While there may not seem to be that much happening over the 37-minute span that is Silesian dark ambient producer Hoarfrost’s debut release, “Ground Zero”, it quite rapidly becomes evident that this is entirely the idea: this album is intended to embody the concept of human existence as a disposable commodity. Minimalist though his approach may be, it carries with it an unexpected complexity within its associated atmospheric quality.
The album drags the listener on a journey through an abandoned, desolate wasteland. Degraded, rough electronic impulses stream across yawning chasms, leaving a distinct impression of sonic vertigo in their wake. Crackling, vague signal interference hints at forgotten communications (especially so on “Red Alert” – the only track to utilize any form of vocal sampling) while drawn-out bursts of static rip through the whole on winds of distortion. The included video for “From Here to Ruins” further reinforces this post-human, alien concept: a single viewpoint flashes across rubble and the detritus of a civilization long since consigned to history. Filmed in oversaturated greens and purples set against the dull grey of broken concrete, it carries with it a sense of not belonging, of being a visitor to the scene of some catastrophe – much like the feeling aroused by imagery of the outlying villages and towns around the Chernobyl site. Disaster, destruction and despair all vie for your attention, but it’s the overwhelming sense of loss that prevails – of human existence reduced to nothingness, all its fragility revealed in an instant of annihilation.
“Ground Zero” is thus a prime example of uneasy listening music. It is a musical representation of fallout and not something one can ever be comfortable with.

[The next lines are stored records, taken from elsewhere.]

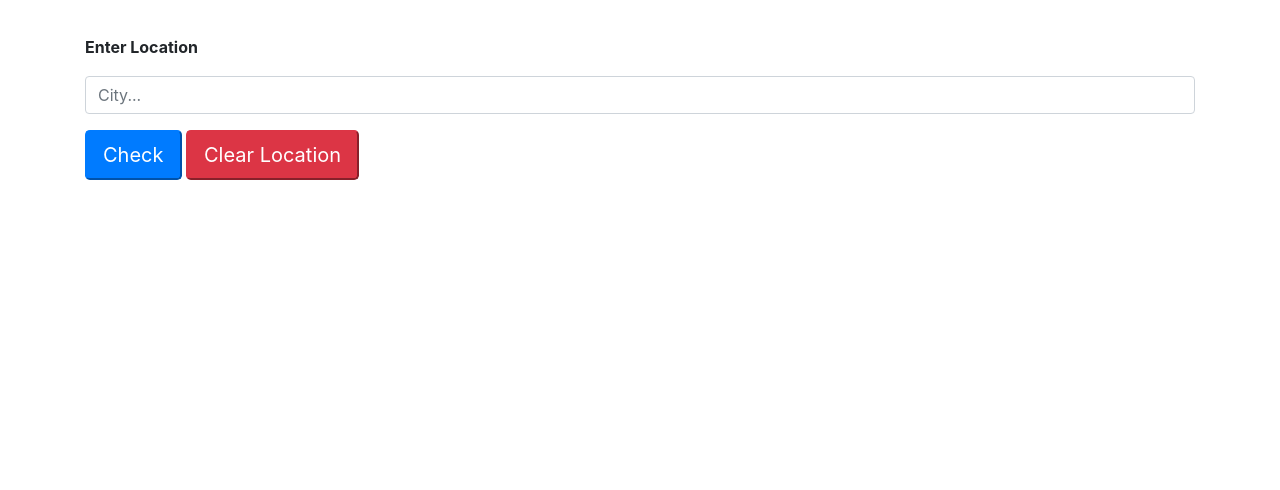
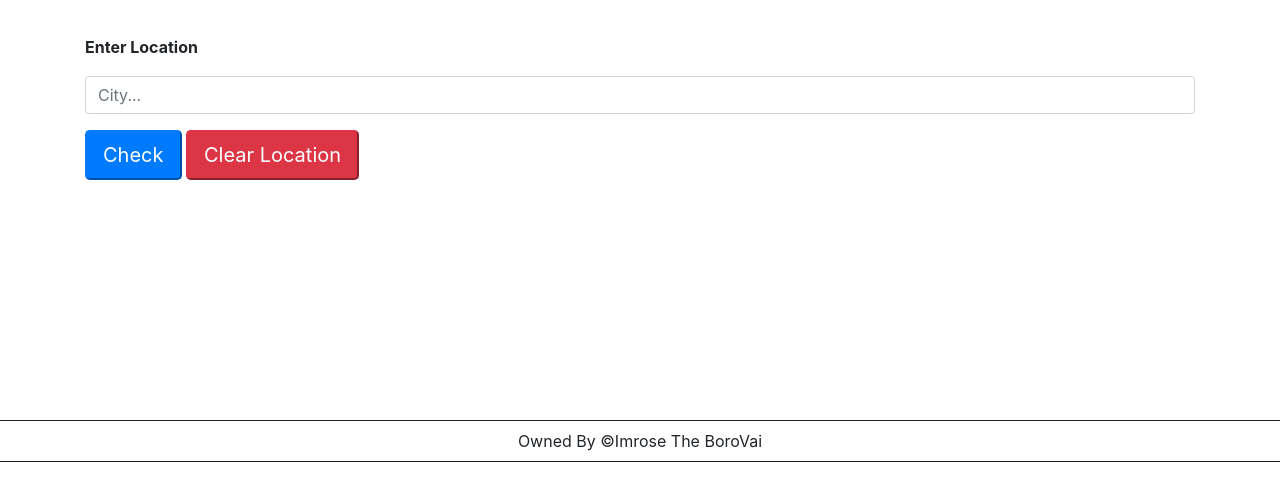
Before and after one commit to Imrose118/FunWeatherAPI, a plain HTML site: page index.html in a window 1280 px wide. Shown: the part 146-636 px from the top of the page. Drawn offline with nearby package versions, Linux system fonts and the light colour scheme.

Commit message:
Final I swear

```diff
--- a/css/style.css
+++ b/css/style.css
@@ -1,7 +1,7 @@
 #res{
   width: 80%;
   margin-top: 5rem;
-  margin-bottom: 2rem;
+
   display: flex;
   align-items: center;
   justify-content: space-evenly;
@@ -44,6 +44,19 @@
   font-weight: bolder;
 }
 
+footer{
+  padding: 0.5rem;
+  width: 100%;
+  text-align: center;
+  font-size: 1rem;
+  margin-top: 10rem;
+  border-style: solid;
+  border-width: 0.01rem;
+  border-left: none;
+  border-right: none;
+
+}
+
 @media(max-width:1200px){
   .image{
     padding: 0rem;
@@ -78,4 +91,5 @@
     flex-direction: column;
 
   }
+
 }
--- a/index.html
+++ b/index.html
@@ -25,6 +25,7 @@
 	<div id="res" class="container-fluid">
 
 	</div>
+	<footer>Owned By &copyImrose The BoroVai</footer>
 	<script src="ui.js"></script>
 	<script src="app.js"></script>
 
```
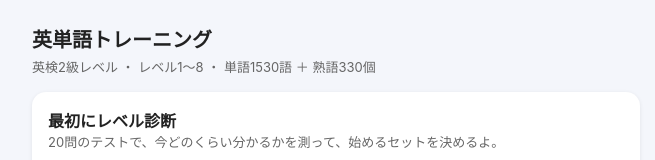
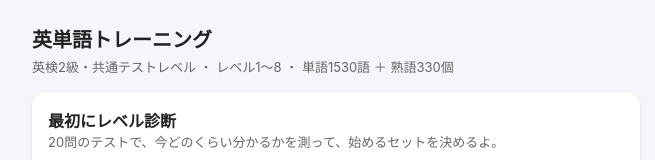
Before and after one commit to yudukik0715-stack/English, a plain HTML site: page index.html in a window 1280 px wide. Shown: the top 160 px of the page, without its empty margins (304-959 px from the left). Drawn offline with Linux system fonts and the light colour scheme.

Commit message:
説明文を英検2級・共通テストレベルに変更

```diff
--- a/index.html
+++ b/index.html
@@ -43,7 +43,7 @@
 </head>
 <body>
 <h1>英単語トレーニング</h1>
-<p class="sub">英検2級レベル ・ レベル1〜8 ・ 単語1530語 ＋ 熟語330個</p>
+<p class="sub">英検2級・共通テストレベル ・ レベル1〜8 ・ 単語1530語 ＋ 熟語330個</p>
 
 <!-- ホーム -->
 <div id="view-home">
```
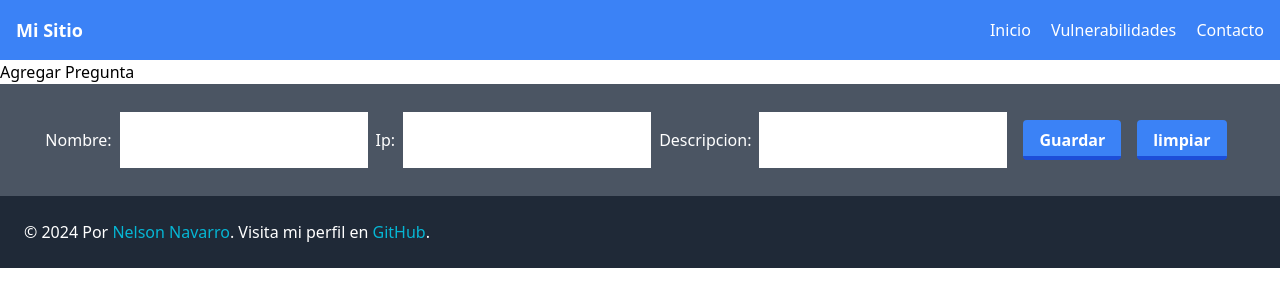
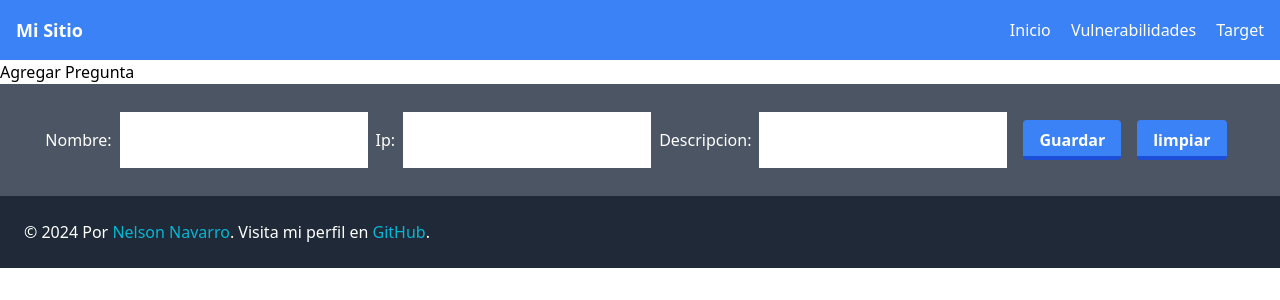
Before and after one commit to NelsonNV/AthenaGuard, a Django app: page /target/add/ in a window 1280 px wide. Shown: the top 300 px of the page. Run offline with Django 4.2, Linux system fonts and the light colour scheme; some libraries are stand-ins or nearby versions.

Commit message:
refactored(header): added link to Target List

```diff
--- a/athena/template/base.html
+++ b/athena/template/base.html
@@ -20,7 +20,7 @@
               <div>
                 <a href="{% url 'home' %}" class="text-white hover:text-gray-300 mr-4">Inicio</a>
                 <a href="{% url 'listVuln' %}" class="text-white hover:text-gray-300 mr-4">Vulnerabilidades</a>
-                <a href="#" class="text-white hover:text-gray-300">Contacto</a>
+                <a href="{% url 'listTarg' %}" class="text-white hover:text-gray-300">Target</a>
               </div>
             </nav>
           </header>
```
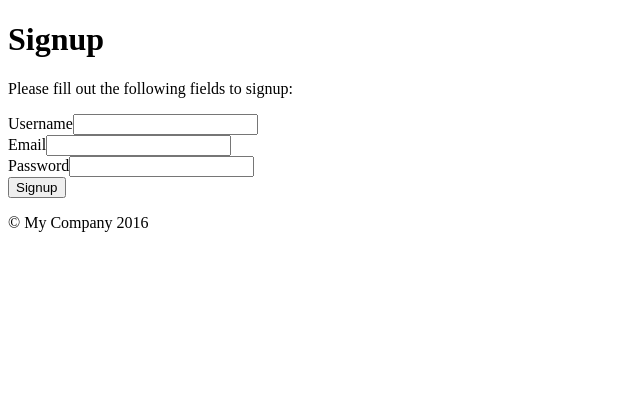
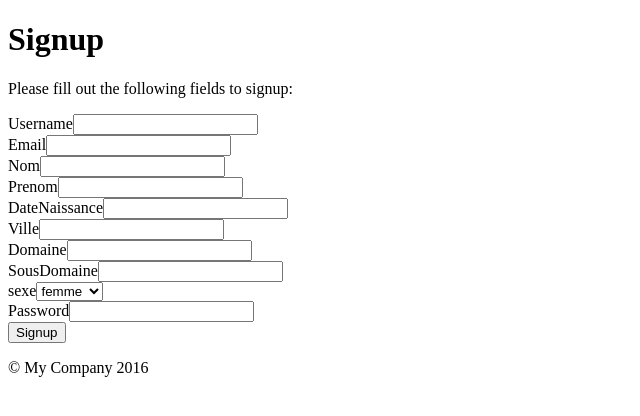
Before and after one commit to GreenIceTeam/greenice, a Yii app: template frontend/modules/member/views/member/signup.php in a window 1280 px wide. Shown: the top 416 px of the page, without its empty margins (0-640 px from the left). Run offline with PHP 8.4 and a stand-in for Yii, Linux system fonts and the light colour scheme; the template is opened without the code that fills it, so the values that code supplies are empty; form fields are guessed from the names that the template uses; some libraries are stand-ins or nearby versions.

Commit message:
ajout de de la vue signup

```diff
--- a/frontend/modules/member/views/member/signup.php
+++ b/frontend/modules/member/views/member/signup.php
@@ -2,7 +2,7 @@
 
 /* @var $this yii\web\View */
 /* @var $form yii\bootstrap\ActiveForm */
-/* @var $model \frontend\models\SignupForm */
+/* @var $model \frontend\modules\member\models\SignupForm */
 
 use yii\helpers\Html;
 use yii\bootstrap\ActiveForm;
@@ -23,6 +23,22 @@ $this->params['breadcrumbs'][] = $this->title;
 
                 <?= $form->field($model, 'email') ?>
 
+                 <?= $form->field($model, 'nom') ?>
+
+                <?= $form->field($model, 'prenom') ?>
+
+                <?= $form->field($model, 'dateNaissance') ?>
+
+                <?= $form->field($model, 'ville') ?>
+
+                <?= $form->field($model, 'domaine') ?>
+
+                <?= $form->field($model, 'sousDomaine') ?>
+
+                <?= $form->field($model, 'sexe')->label('sexe')->dropDownList(['F'=>'femme','H'=>'homme']) ?>
+
+
+
                 <?= $form->field($model, 'password')->passwordInput() ?>
 
                 <div class="form-group">
@@ -30,6 +46,7 @@ $this->params['breadcrumbs'][] = $this->title;
                 </div>
 
             <?php ActiveForm::end(); ?>
+
         </div>
     </div>
 </div>
```
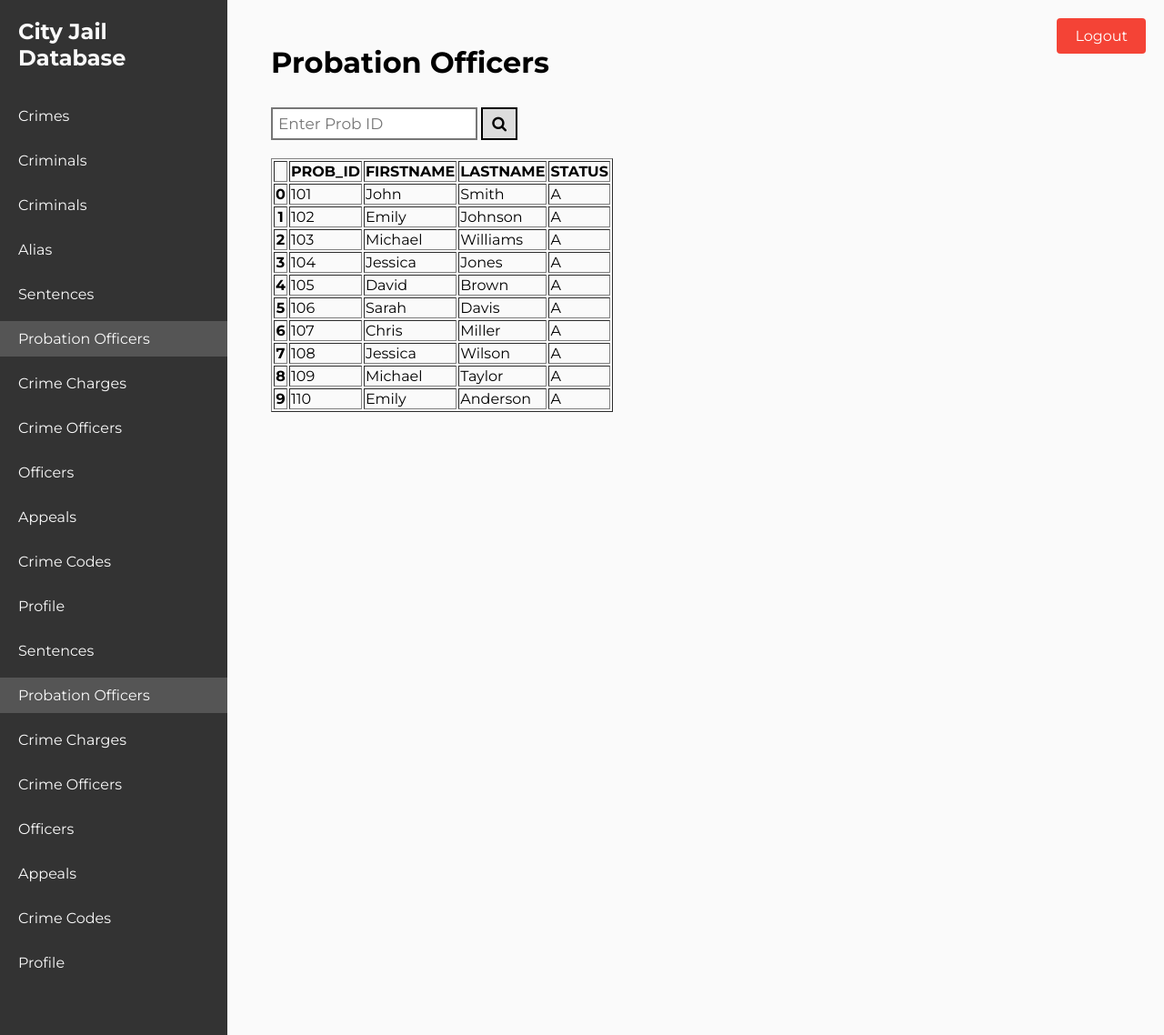
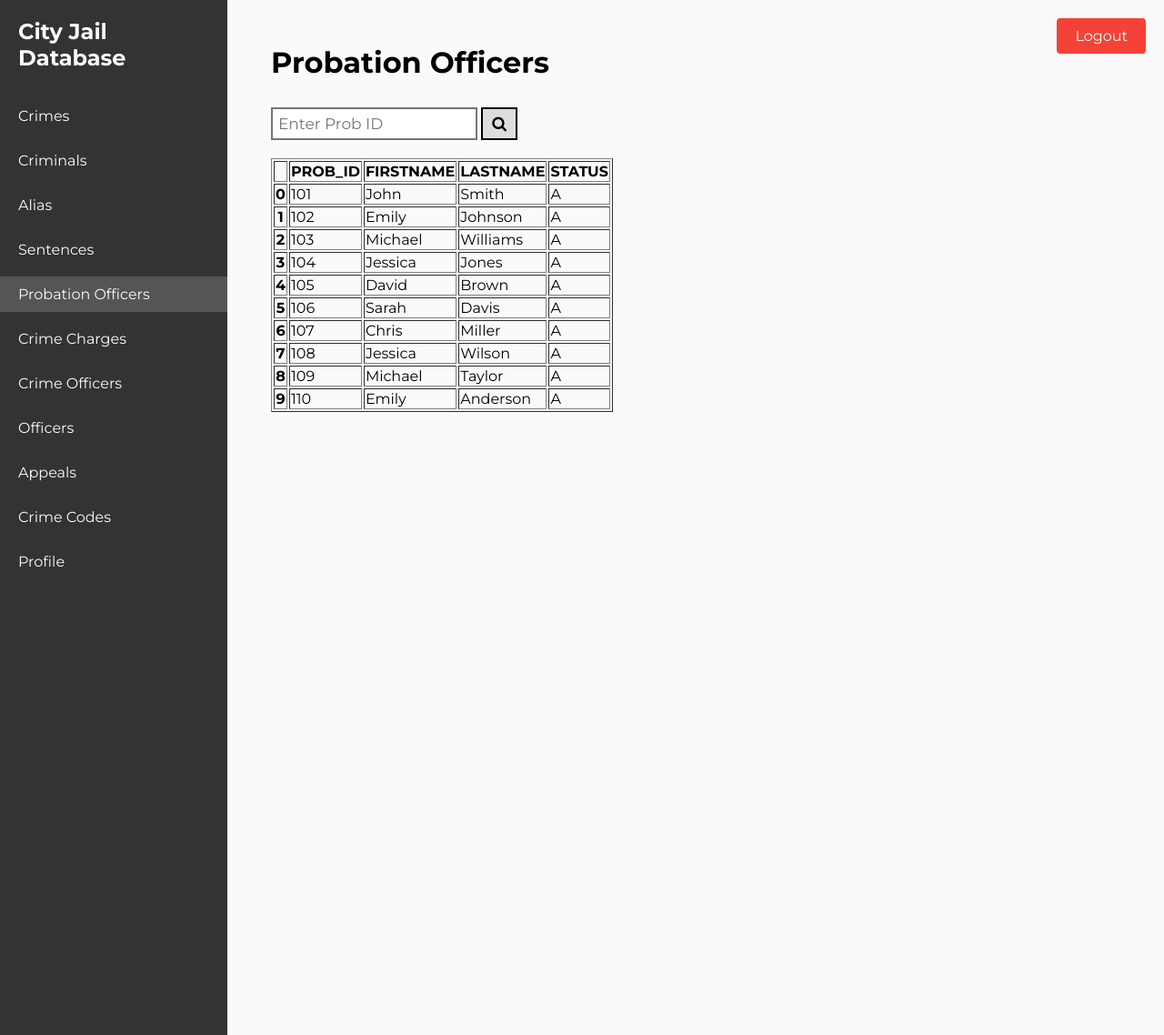
Before and after one commit to 395110n/CSUY3083Project, a Flask app: a page that uses templates/prob_officers.html in a window 1280 px wide. Shown: the whole page at 91% size. Run offline with Flask 3, Linux system fonts and the light colour scheme; data comes from the database, SQL or seed files in the repository; some libraries are stand-ins or nearby versions.

Commit message:
fixed html

```diff
--- a/templates/prob_officers.html
+++ b/templates/prob_officers.html
@@ -14,69 +14,76 @@
       href="https://fonts.googleapis.com/css2?family=DM+Sans:ital,opsz,wght@0,9..40,100..1000;1,9..40,100..1000&family=Montserrat:ital,wght@0,100..900;1,100..900&display=swap"
       rel="stylesheet"
     />
-    <link rel="stylesheet" href="https://cdnjs.cloudflare.com/ajax/libs/font-awesome/4.7.0/css/font-awesome.min.css">
-    <style>
-      .logout-button {
-          position: fixed;
-          top: 20px;
-          right: 20px;
-          background-color: #f44336;
-          color: white;
-          border: none;
-          border-radius: 4px;
-          padding: 10px 20px;
-          text-align: center;
-          text-decoration: none;
-          font-size: 16px;
-          cursor: pointer;
-      }
-    </style>
+    <link
+      rel="stylesheet"
+      href="https://cdnjs.cloudflare.com/ajax/libs/font-awesome/4.7.0/css/font-awesome.min.css"
+    />
   </head>
   <body>
     <!-- Sidebar navigation -->
     <div class="sidebar">
       <h2>City Jail Database</h2>
       <a href="{{ url_for('crimes', username=session['username']) }}">Crimes</a>
-      <a href="{{ url_for('criminals', username=session['username']) }}">Criminals</a>
-      <a href="{{ url_for('criminals', username=session['username']) }}">Criminals</a>
+      <a href="{{ url_for('criminals', username=session['username']) }}"
+        >Criminals</a
+      >
       <a href="{{ url_for('alias', username=session['username']) }}">Alias</a>
-      <a href="{{ url_for('sentences', username=session['username']) }}">Sentences</a>
-      <a href="{{ url_for('prob_officers', username=session['username']) }}"  class="active" >Probation Officers</a>
-      <a href="{{ url_for('crime_charges', username=session['username']) }}">Crime Charges</a>
-      <a href="{{ url_for('crime_officers', username=session['username']) }}">Crime Officers</a>
-      <a href="{{ url_for('officers', username=session['username']) }}">Officers</a>
-      <a href="{{ url_for('appeals', username=session['username']) }}">Appeals</a>
-      <a href="{{ url_for('crime_codes', username=session['username']) }}">Crime Codes</a>
-      <a href="{{ url_for('profile', username=session['username']) }}">Profile</a>
-      <a href="{{ url_for('sentences', username=session['username']) }}">Sentences</a>
-      <a href="{{ url_for('prob_officers', username=session['username']) }}"  class="active" >Probation Officers</a>
-      <a href="{{ url_for('crime_charges', username=session['username']) }}">Crime Charges</a>
-      <a href="{{ url_for('crime_officers', username=session['username']) }}">Crime Officers</a>
-      <a href="{{ url_for('officers', username=session['username']) }}">Officers</a>
-      <a href="{{ url_for('appeals', username=session['username']) }}">Appeals</a>
-      <a href="{{ url_for('crime_codes', username=session['username']) }}">Crime Codes</a>
-      <a href="{{ url_for('profile', username=session['username']) }}">Profile</a>
+      <a href="{{ url_for('sentences', username=session['username']) }}"
+        >Sentences</a
+      >
+      <a
+        href="{{ url_for('prob_officers', username=session['username']) }}"
+        class="active"
+        >Probation Officers</a
+      >
+      <a href="{{ url_for('crime_charges', username=session['username']) }}"
+        >Crime Charges</a
+      >
+      <a href="{{ url_for('crime_officers', username=session['username']) }}"
+        >Crime Officers</a
+      >
+      <a href="{{ url_for('officers', username=session['username']) }}"
+        >Officers</a
+      >
+      <a href="{{ url_for('appeals', username=session['username']) }}"
+        >Appeals</a
+      >
+      <a href="{{ url_for('crime_codes', username=session['username']) }}"
+        >Crime Codes</a
+      >
+      <a href="{{ url_for('profile', username=session['username']) }}"
+        >Profile</a
+      >
     </div>
 
     <!-- Main content -->
     <div class="content">
       <h1>Probation Officers</h1>
       <div class="search-container">
-        <form style="display: inline-block;"
+        <form
+          style="display: inline-block"
           action="{{ url_for('prob_officers', username=session['username']) }}"
           method="GET"
         >
           <input type="text" placeholder="Enter Prob ID" name="prob_id" />
           <button type="submit"><i class="fa fa-search"></i></button>
         </form>
-        <button type="button" id="clear" onclick="clearFilter()" style="display:{{show}};">Clear Filter</button>
+        <button
+          type="button"
+          id="clear"
+          onclick="clearFilter()"
+          style="display:{{show}};"
+        >
+          Clear Filter
+        </button>
       </div>
       {{ data | safe }}
     </div>
     <a href="{{ url_for('logout') }}" class="logout-button">Logout</a>
     <script>
       function clearFilter() {
-        window.location.href = "{{ url_for('prob_officers', username=session['username']) }}";
+        window.location.href =
+          "{{ url_for('prob_officers', username=session['username']) }}";
       }
     </script>
   </body>
```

It is thought provoking and unsettling, and this is why Hoarfrost will never be hugely popular. A select audience of pessimists will relate to its message, but most will simply wonder why nothing happens for nearly forty minutes, why there are no easily interpreted builds and breaks to dance to, and why they have an uncontrollable urge to drown their sorrows. If anything, “Ground Zero” is anti-ambient. Instead of creating atmosphere, it entirely destroys it.
— David vander Merwe